[Dataset entries]
################

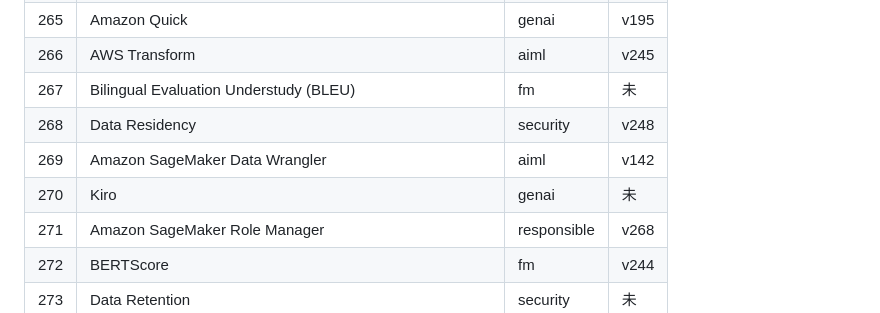
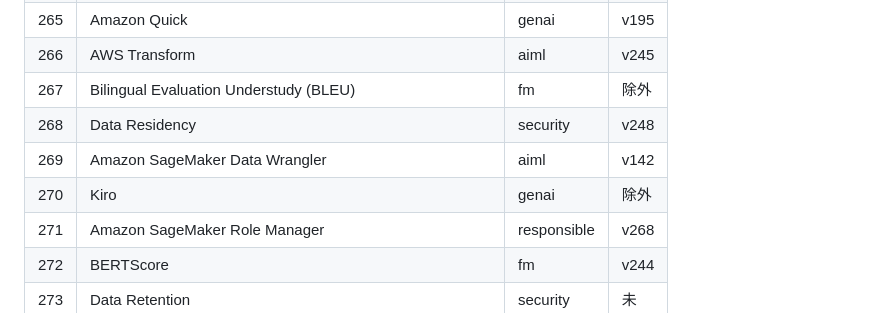
Before and after one commit to hirata0522/AWS-training, a Markdown page: content/aif-c01-vocab-list.md, the part around the change. Rendered like a GitHub page.

```diff
--- a/content/aif-c01-vocab-list.md
+++ b/content/aif-c01-vocab-list.md
@@ -270,10 +270,10 @@
 | 264 | Amazon SageMaker Model Governance | responsible | v231 |
 | 265 | Amazon Quick | genai | v195 |
 | 266 | AWS Transform | aiml | v245 |
-| 267 | Bilingual Evaluation Understudy (BLEU) | fm | 未 |
+| 267 | Bilingual Evaluation Understudy (BLEU) | fm | 除外 |
 | 268 | Data Residency | security | v248 |
 | 269 | Amazon SageMaker Data Wrangler | aiml | v142 |
-| 270 | Kiro | genai | 未 |
+| 270 | Kiro | genai | 除外 |
 | 271 | Amazon SageMaker Role Manager | responsible | v268 |
 | 272 | BERTScore | fm | v244 |
 | 273 | Data Retention | security | 未 |
```
Also changed, not shown: CONTENT_GENERATION_AIF.md (+3 -0 lines).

################

> [Requirement]
From the first line to the last, output the data exactly, without the pictures.

> [Result for this exercise]
Before and after one commit to hirata0522/AWS-training, a Markdown page: content/aif-c01-vocab-list.md, the part around the change. Rendered like a GitHub page.

```diff
--- a/content/aif-c01-vocab-list.md
+++ b/content/aif-c01-vocab-list.md
@@ -270,10 +270,10 @@
 | 264 | Amazon SageMaker Model Governance | responsible | v231 |
 | 265 | Amazon Quick | genai | v195 |
 | 266 | AWS Transform | aiml | v245 |
-| 267 | Bilingual Evaluation Understudy (BLEU) | fm | 未 |
+| 267 | Bilingual Evaluation Understudy (BLEU) | fm | 除外 |
 | 268 | Data Residency | security | v248 |
 | 269 | Amazon SageMaker Data Wrangler | aiml | v142 |
-| 270 | Kiro | genai | 未 |
+| 270 | Kiro | genai | 除外 |
 | 271 | Amazon SageMaker Role Manager | responsible | v268 |
 | 272 | BERTScore | fm | v244 |
 | 273 | Data Retention | security | 未 |
```
Also changed, not shown: CONTENT_GENERATION_AIF.md (+3 -0 lines).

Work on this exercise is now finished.